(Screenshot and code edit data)
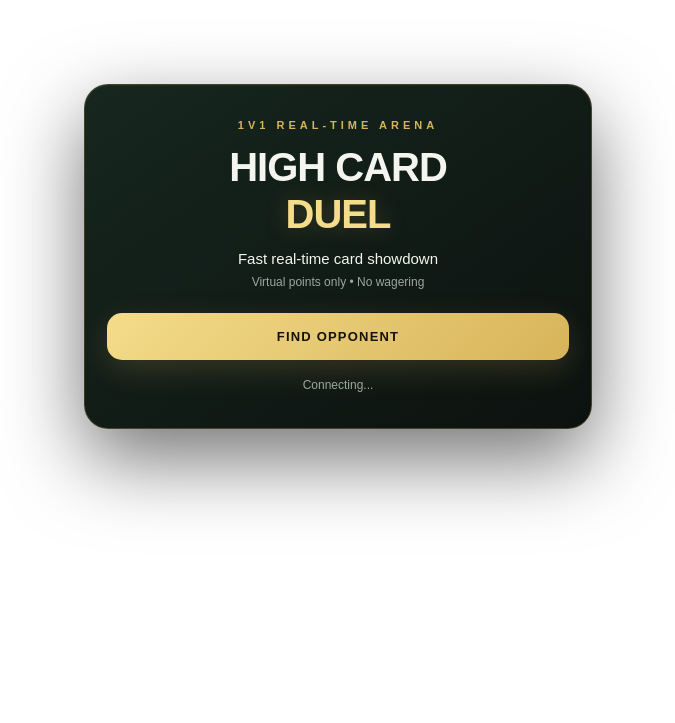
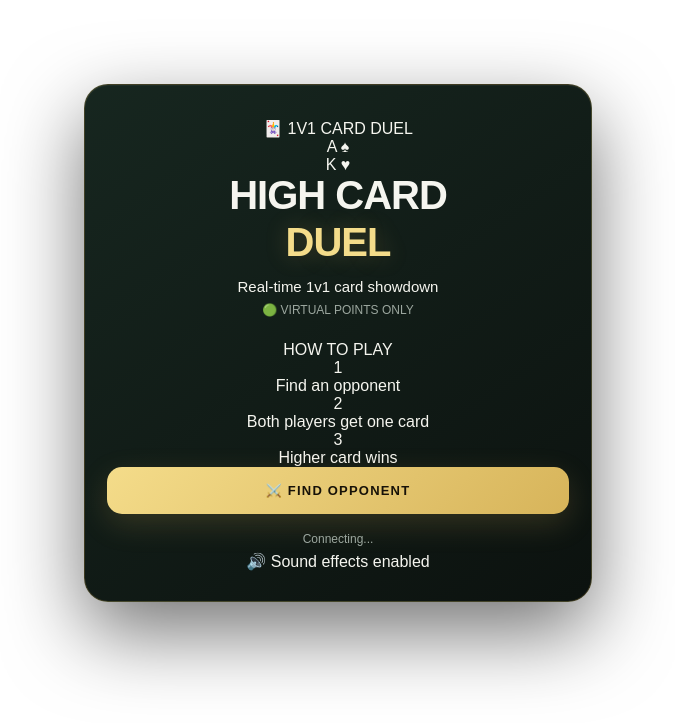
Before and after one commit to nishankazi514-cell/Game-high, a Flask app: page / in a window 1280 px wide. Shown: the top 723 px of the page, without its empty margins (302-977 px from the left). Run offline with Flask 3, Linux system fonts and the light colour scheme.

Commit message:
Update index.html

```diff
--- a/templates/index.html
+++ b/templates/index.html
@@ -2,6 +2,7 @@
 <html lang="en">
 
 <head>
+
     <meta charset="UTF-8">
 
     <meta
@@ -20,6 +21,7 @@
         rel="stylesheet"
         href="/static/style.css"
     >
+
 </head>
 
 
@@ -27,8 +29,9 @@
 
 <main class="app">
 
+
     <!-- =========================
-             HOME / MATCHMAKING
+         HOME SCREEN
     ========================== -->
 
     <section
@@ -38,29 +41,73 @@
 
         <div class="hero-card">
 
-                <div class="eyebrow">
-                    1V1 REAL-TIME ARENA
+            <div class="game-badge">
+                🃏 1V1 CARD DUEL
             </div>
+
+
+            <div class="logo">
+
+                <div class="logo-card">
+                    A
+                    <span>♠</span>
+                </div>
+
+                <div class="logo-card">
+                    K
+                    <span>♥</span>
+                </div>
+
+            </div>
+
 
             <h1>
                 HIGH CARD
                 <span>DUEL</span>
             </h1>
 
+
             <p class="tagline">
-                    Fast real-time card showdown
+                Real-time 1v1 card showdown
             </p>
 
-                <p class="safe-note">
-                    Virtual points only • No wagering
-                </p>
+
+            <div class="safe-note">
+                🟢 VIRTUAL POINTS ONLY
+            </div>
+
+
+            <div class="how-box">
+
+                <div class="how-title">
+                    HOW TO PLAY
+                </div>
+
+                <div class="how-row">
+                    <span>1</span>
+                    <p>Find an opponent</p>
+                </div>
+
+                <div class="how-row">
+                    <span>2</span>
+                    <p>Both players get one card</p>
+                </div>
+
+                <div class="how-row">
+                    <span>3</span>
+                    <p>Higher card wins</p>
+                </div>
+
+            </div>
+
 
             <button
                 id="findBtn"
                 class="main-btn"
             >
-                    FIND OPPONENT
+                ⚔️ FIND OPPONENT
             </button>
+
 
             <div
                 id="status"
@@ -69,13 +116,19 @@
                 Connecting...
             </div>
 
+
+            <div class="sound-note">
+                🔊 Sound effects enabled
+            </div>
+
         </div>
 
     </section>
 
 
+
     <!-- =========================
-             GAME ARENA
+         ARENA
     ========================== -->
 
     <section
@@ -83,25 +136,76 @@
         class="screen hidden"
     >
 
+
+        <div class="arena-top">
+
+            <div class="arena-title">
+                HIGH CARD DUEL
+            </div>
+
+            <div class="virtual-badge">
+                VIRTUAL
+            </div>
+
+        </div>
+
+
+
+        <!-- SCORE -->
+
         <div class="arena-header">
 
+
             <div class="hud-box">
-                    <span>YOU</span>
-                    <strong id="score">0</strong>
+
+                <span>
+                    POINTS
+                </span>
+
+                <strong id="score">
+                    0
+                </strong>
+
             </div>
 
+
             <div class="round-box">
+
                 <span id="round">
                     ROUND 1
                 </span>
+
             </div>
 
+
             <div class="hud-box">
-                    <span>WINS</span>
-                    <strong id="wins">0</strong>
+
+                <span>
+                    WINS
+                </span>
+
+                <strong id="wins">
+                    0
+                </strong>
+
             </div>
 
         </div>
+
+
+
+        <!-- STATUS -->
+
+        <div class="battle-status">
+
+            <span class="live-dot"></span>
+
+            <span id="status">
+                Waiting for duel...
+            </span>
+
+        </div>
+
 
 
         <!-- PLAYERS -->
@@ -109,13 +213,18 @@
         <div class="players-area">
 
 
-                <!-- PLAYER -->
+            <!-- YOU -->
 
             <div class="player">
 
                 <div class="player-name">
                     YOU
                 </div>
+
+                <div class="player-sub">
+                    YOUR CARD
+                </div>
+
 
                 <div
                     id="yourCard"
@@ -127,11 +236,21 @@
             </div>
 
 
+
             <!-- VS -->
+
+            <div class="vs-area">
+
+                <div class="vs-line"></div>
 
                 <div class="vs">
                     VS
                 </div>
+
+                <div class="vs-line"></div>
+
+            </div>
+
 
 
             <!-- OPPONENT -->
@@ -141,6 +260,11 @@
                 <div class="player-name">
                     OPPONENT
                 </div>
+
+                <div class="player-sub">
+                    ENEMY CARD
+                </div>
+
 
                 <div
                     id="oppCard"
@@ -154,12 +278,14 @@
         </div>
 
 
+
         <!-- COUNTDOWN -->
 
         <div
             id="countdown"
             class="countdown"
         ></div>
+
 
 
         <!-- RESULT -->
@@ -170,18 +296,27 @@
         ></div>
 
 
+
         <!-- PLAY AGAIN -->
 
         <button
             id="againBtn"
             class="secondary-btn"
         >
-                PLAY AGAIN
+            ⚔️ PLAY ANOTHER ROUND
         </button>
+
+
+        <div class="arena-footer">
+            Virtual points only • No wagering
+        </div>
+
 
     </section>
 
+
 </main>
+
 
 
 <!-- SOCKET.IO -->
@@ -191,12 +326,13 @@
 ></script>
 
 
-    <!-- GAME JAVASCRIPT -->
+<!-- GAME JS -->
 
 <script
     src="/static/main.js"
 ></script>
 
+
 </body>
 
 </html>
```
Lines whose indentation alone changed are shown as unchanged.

...

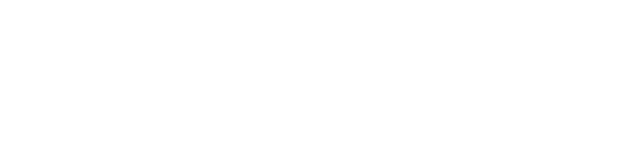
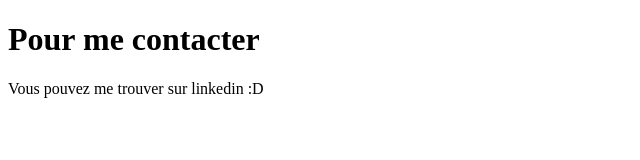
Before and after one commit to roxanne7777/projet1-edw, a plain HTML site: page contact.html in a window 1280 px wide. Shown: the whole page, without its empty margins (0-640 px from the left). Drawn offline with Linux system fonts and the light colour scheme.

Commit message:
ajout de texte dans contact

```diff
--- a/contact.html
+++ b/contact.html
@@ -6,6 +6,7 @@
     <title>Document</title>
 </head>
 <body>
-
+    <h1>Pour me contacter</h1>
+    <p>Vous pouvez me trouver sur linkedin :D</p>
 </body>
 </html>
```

■ Your task:
The count alone is needed: how many lines of these entries contain the word "after"?

■ Exercise output:
2